Data Source.  —English-language human studies articles from 1966 through 1993 were obtained from a MEDLINE database search with indexing terms including thromboembolism, hip replacement or hip prosthesis, and randomized controlled trials. Additional references were obtained from study bibliographies.

Study Selection.  —The following criteria were used to select studies for inclusion: study design—randomized clinical trial; study population—patients undergoing elective total hip replacement; interventions—aspirin, warfarin, dextran, heparin, low-molecular-weight heparin, compression stockings; and outcomes— venous thromboembolism, major hemorrhage.

Data Extraction.  —Methodological and descriptive data from each study were abstracted by one author who was blinded to quantitative outcomes data.

Data Synthesis.  —Ninety-one treatment groups and 25 control groups were identified from 56 trials. Four treatment groups were excluded because of rarely used combinations. Trial populations were clinically homogeneous. When compared with the control arm, all treatments except aspirin reduced the risk of all deep venous thromboses (risk differences range, 0.18 to 0.31; all P values <.05). All treatments except aspirin reduced the risk of proximal venous thrombosis (risk differences range, 0.09 to 0.18; all P values <.05). Only low-molecular-weight heparin and stockings reduced the risk of pulmonary embolism, both with risk differences equal to 0.02. The crude risks of clinically important bleeding as defined by the individual trials were 0% for stockings, 0.3% for controls, and 1.8% for low-molecular-weight heparin.

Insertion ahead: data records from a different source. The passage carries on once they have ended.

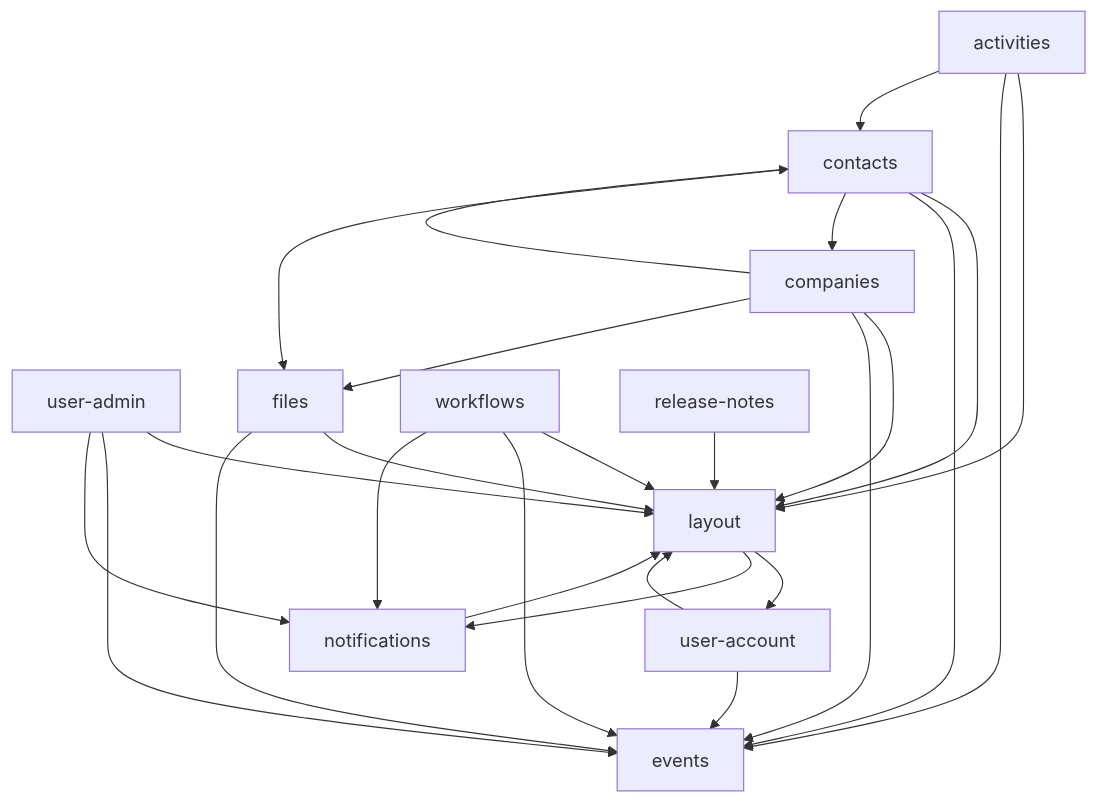
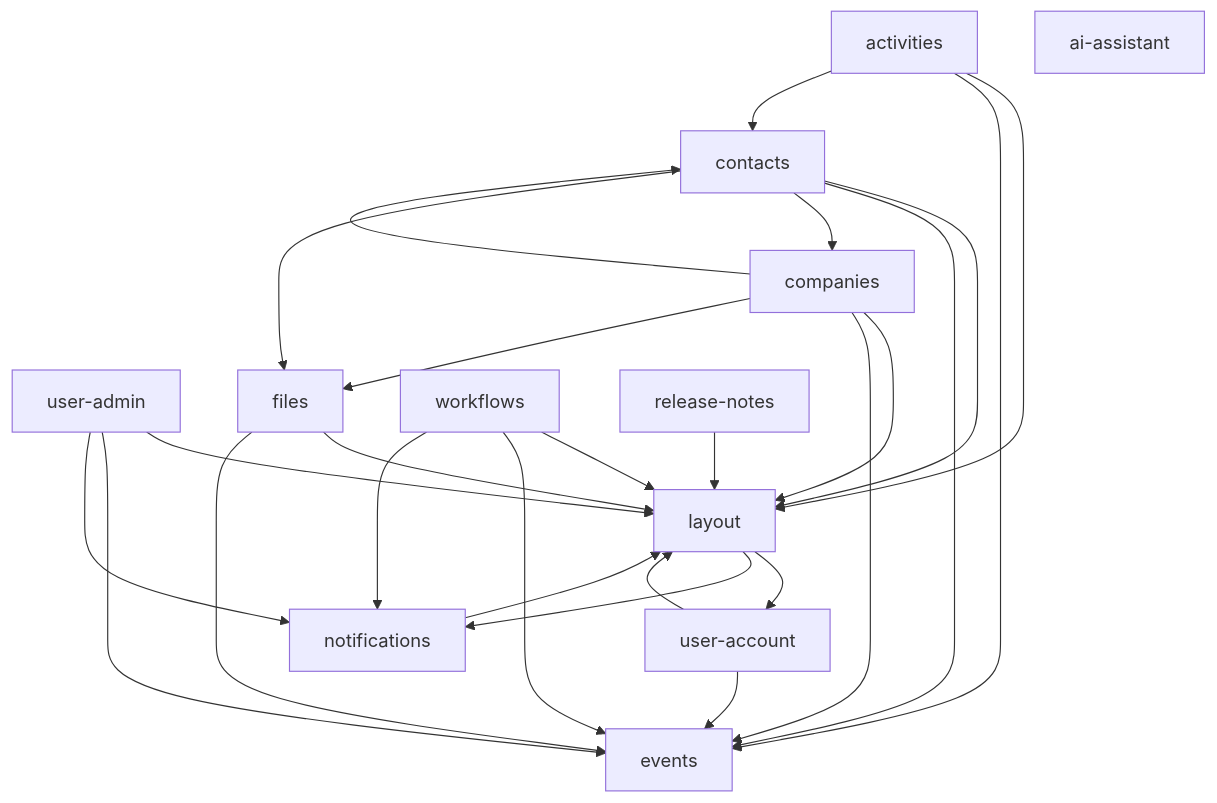
One commit to lowdefy/modules-mongodb changed the diagram in docs/index.md. Above: the diagram before and after it, drawn with Mermaid. The commit also changed other lines of this file and 33 other files, not shown here.

````diff
--- a/docs/index.md
+++ b/docs/index.md
@@ -33,29 +34,30 @@
 ```mermaid
 graph TD
   layout --> user-account
   layout --> notifications
   user-account --> layout
   user-account --> events
   user-admin --> layout
   user-admin --> events
   user-admin --> notifications
   notifications --> layout
   contacts --> layout
   contacts --> events
   contacts --> companies
   contacts --> files
   companies --> layout
   companies --> events
   companies --> contacts
   companies --> files
   files --> layout
   files --> events
   activities --> layout
   activities --> events
   activities --> contacts
+  ai-assistant
   workflows --> layout
   workflows --> events
   workflows --> notifications
   release-notes --> layout
   events
 ```
````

Conclusions.  —The results suggest that low-molecular-weight heparin and compression stockings have the greatest relative efficacy in preventing venous thromboembolism following total hip replacement. Low-molecular-weight heparin may be more effective, though at a small risk of clinically important bleeding.(JAMA. 1994;271:1780-1785)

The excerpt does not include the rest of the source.